Three years on from the Grenfell Tower fire, Tim Evershed examines the details of the new Building Safety Bill
This summer saw the UK government finally publish the Building Safety Bill, which responds to longstanding concerns surrounding fire safety, quality and competence, and aims to bring about systemic change within the construction industry.
Those concerns were brought into sharp focus three years ago by the Grenfell Tower fire in London.
Following the tragedy, Dame Judith Hackitt, formerly chair of the Health and Safety Executive, was appointed
to conduct a review into building and fire safety.
In her Independent Review of Building Regulations and Fire Safety, published in May 2018, Dame Judith concluded that the existing building safety regime was not fit for purpose, with unclear roles and responsibilities, patchy competence and insufficient regulatory oversight.

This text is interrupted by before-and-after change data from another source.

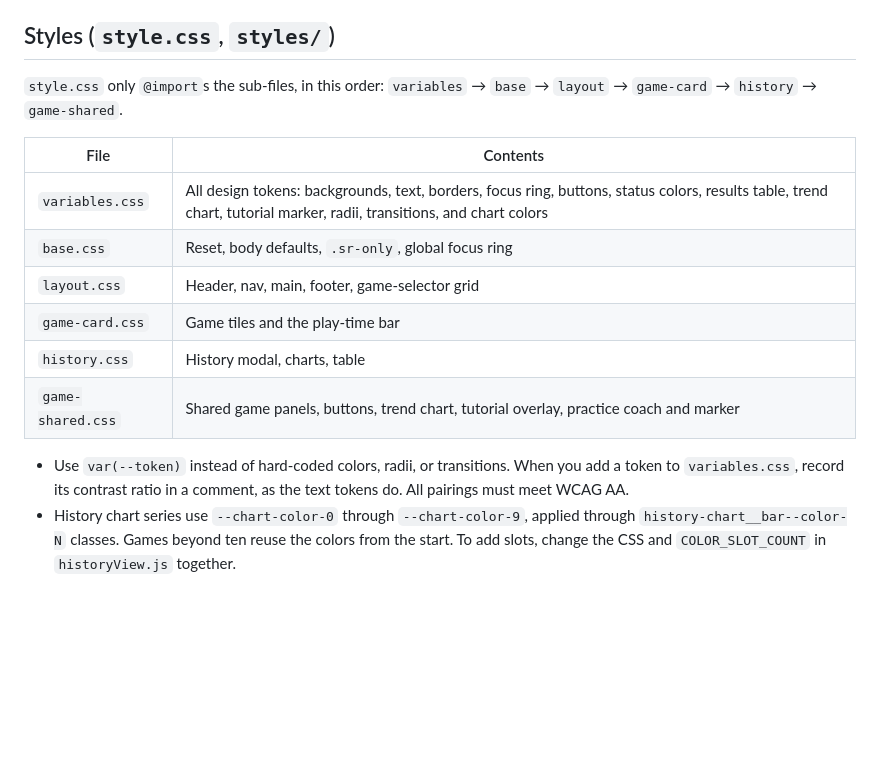
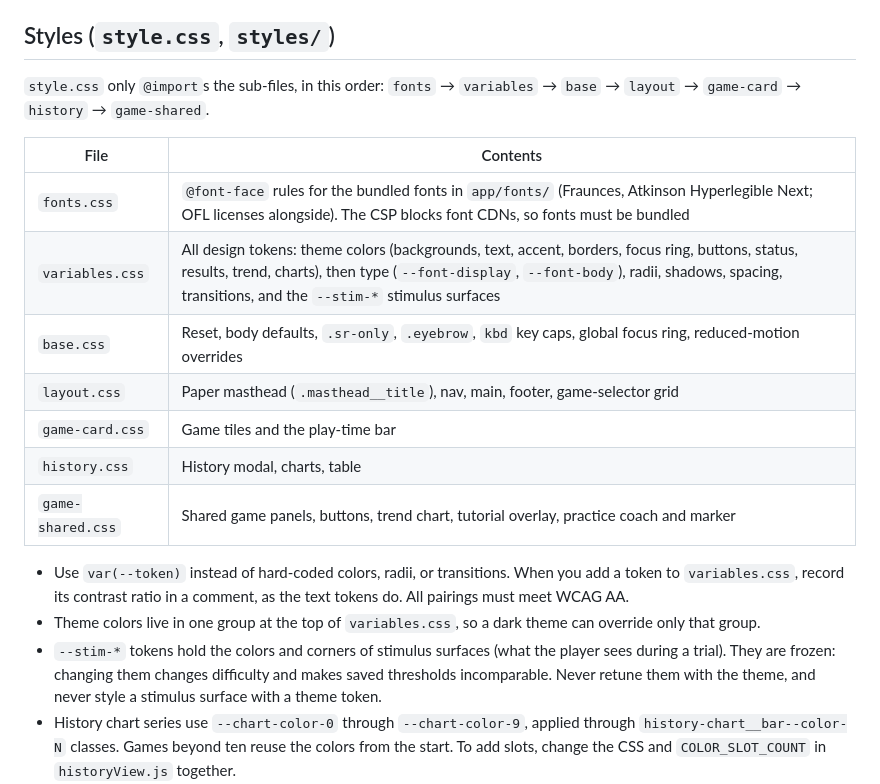
Before and after one commit to acrosman/BrainSpeedExercises, a Markdown page: app/CLAUDE.md, the part around the change. Rendered like a GitHub page; blank space fills up the shorter version.

Commit message:
Document fonts.css and the stimulus tokens in app/CLAUDE.md
Add fonts.css to the import order and styles table, describe the new
token groups, and record the rule that --stim-* tokens are frozen and
stimulus surfaces never use theme tokens.

Signed: Claude Code for Aaron Crosman

Co-Authored-By: Claude Opus 5.5 <noreply@anthropic.com>

```diff
--- a/app/CLAUDE.md
+++ b/app/CLAUDE.md
@@ -58,14 +58,15 @@ fires `bsx:return-to-main-menu` so the menu rebuilds. Build any new modal the sa
 
 ## Styles (`style.css`, `styles/`)
 
-`style.css` only `@import`s the sub-files, in this order: `variables` → `base` → `layout` →
-`game-card` → `history` → `game-shared`.
+`style.css` only `@import`s the sub-files, in this order: `fonts` → `variables` → `base` →
+`layout` → `game-card` → `history` → `game-shared`.
 
 | File | Contents |
 | --- | --- |
-| `variables.css` | All design tokens: backgrounds, text, borders, focus ring, buttons, status colors, results table, trend chart, tutorial marker, radii, transitions, and chart colors |
-| `base.css` | Reset, body defaults, `.sr-only`, global focus ring |
-| `layout.css` | Header, nav, main, footer, game-selector grid |
+| `fonts.css` | `@font-face` rules for the bundled fonts in `app/fonts/` (Fraunces, Atkinson Hyperlegible Next; OFL licenses alongside). The CSP blocks font CDNs, so fonts must be bundled |
+| `variables.css` | All design tokens: theme colors (backgrounds, text, accent, borders, focus ring, buttons, status, results, trend, charts), then type (`--font-display`, `--font-body`), radii, shadows, spacing, transitions, and the `--stim-*` stimulus surfaces |
+| `base.css` | Reset, body defaults, `.sr-only`, `.eyebrow`, `kbd` key caps, global focus ring, reduced-motion overrides |
+| `layout.css` | Paper masthead (`.masthead__title`), nav, main, footer, game-selector grid |
 | `game-card.css` | Game tiles and the play-time bar |
 | `history.css` | History modal, charts, table |
 | `game-shared.css` | Shared game panels, buttons, trend chart, tutorial overlay, practice coach and marker |
@@ -73,6 +74,12 @@ fires `bsx:return-to-main-menu` so the menu rebuilds. Build any new modal the sa
 - Use `var(--token)` instead of hard-coded colors, radii, or transitions. When you add a token
   to `variables.css`, record its contrast ratio in a comment, as the text tokens do. All
   pairings must meet WCAG AA.
+- Theme colors live in one group at the top of `variables.css`, so a dark theme can override only
+  that group.
+- `--stim-*` tokens hold the colors and corners of stimulus surfaces (what the player sees during
+  a trial). They are frozen: changing them changes difficulty and makes saved thresholds
+  incomparable. Never retune them with the theme, and never style a stimulus surface with a theme
+  token.
 - History chart series use `--chart-color-0` through `--chart-color-9`, applied through
   `history-chart__bar--color-N` classes. Games beyond ten reuse the colors from the start.
   To add slots, change the CSS and `COLOR_SLOT_COUNT` in `historyView.js` together.
```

She was particularly concerned that “some of those who construct buildings treat the minimum standards in the Approved Documents [of the Building Regulations] as a high bar to be negotiated down, rather than genuinely owning the principles of a safe building”. She therefore proposed a “radical rethink” of the building safety regime, consisting of more than 50 recommendations.
James Dalton, director of general insurance policy at the Association of British Insurers, says: “The publishing of the draft Bill is a welcome and significant step towards ensuring that building regulations are up to date and fit for purpose. Importantly, it will provide much-needed clarity to all those involved in making sure that people living in high-rise buildings are safe.
“We would urge government, however, to extend the Bill to encompass buildings of any height accommodating vulnerable people,” adds Mr Dalton.
In the longer term, as innovations in building materials are made, insurers may see an increase in defect risks as new materials and methods of construction are trialled in UK buildings
The new Bill is the product of several years of implementation strategies, consultations and proposals based on those recommendations.
The Bill will apply to all buildings (new or existing) more than 18m in height. The governments intends it to create a more effective regulatory and accountability framework for the construction industry. This is to be achieved by introducing clearer standards and guidance, and putting residents at the heart of a new system of building safety.
The major initiative in the Bill is the creation of a new Building Safety Regulator, tasked with securing the safety of people “in relation to risks arising from buildings”, and improving the standard of buildings.
The regulator’s powers will be wide-ranging, including the ability to publish a new code of conduct for building inspectors and carry out misconduct investigations, issue stop notices, levy unlimited civil fines and commence criminal prosecutions that attract prison sentences of up to two years.
The draft Bill also creates a new role of the ‘accountable person’. This may be an individual or a corporate entity such as the building owner or a management company. The accountable person will be responsible for assessing building safety risks on an ongoing basis, and taking all reasonable steps to manage those risks by way of a safety case report, which must be submitted to the regulator. The accountable person will also be responsible for appointing a building safety manager.
John Nicholls, product lead – construction, at broker HSB, says: “The Building Safety Bill will mean that combustible materials will not be used in structural elements of multi-occupancy residential buildings over 18m in height (this may reduce further). Initially, this may push up the construction cost of high-rise buildings, as projects may take longer and non-combustible materials such as brick, steel and concrete grow in demand. However, with a general interest in innovation in the sector, over time the industry will likely turn to new materials and methods of construction to deliver high-rise projects at competitive cost.”.
Insurance market effects
The Bill’s aim of producing a safer building industry should mean fewer claims made under construction-related insurance policies, and should lead to lower payouts by insurers.
However, the Bill also introduces a range of new roles, new responsibilities and new enforcement powers, which are likely to have significant impacts for the insurance sector.
Underwriters will need to consider their appetite for the risks associated with the various new duties and obligations introduced by the Bill.
They will also need to consider the impact of the new mandatory reporting regime on notification, and the need for amendment of existing policy terms to reflect new notification requirements.
In addition, there will be new exposures for directors and officers (D&O) insurers, arising from regulatory action against managers and directors of defaulting parties. D&O insurers will also need to consider the insurability of civil fines imposed by the regulator, which fall short of criminal sanctions.
Mr Nicholls says: “From a risk perspective, the reduction of combustible materials is a positive step for construction insurers, as the chances (and severity) of a fire on site are reduced. But in the longer term, as innovations in building materials are made, insurers may see an increase in defect risks as new materials and methods of construction are trialled in UK buildings.”
Tim Evershed is a freelance journalist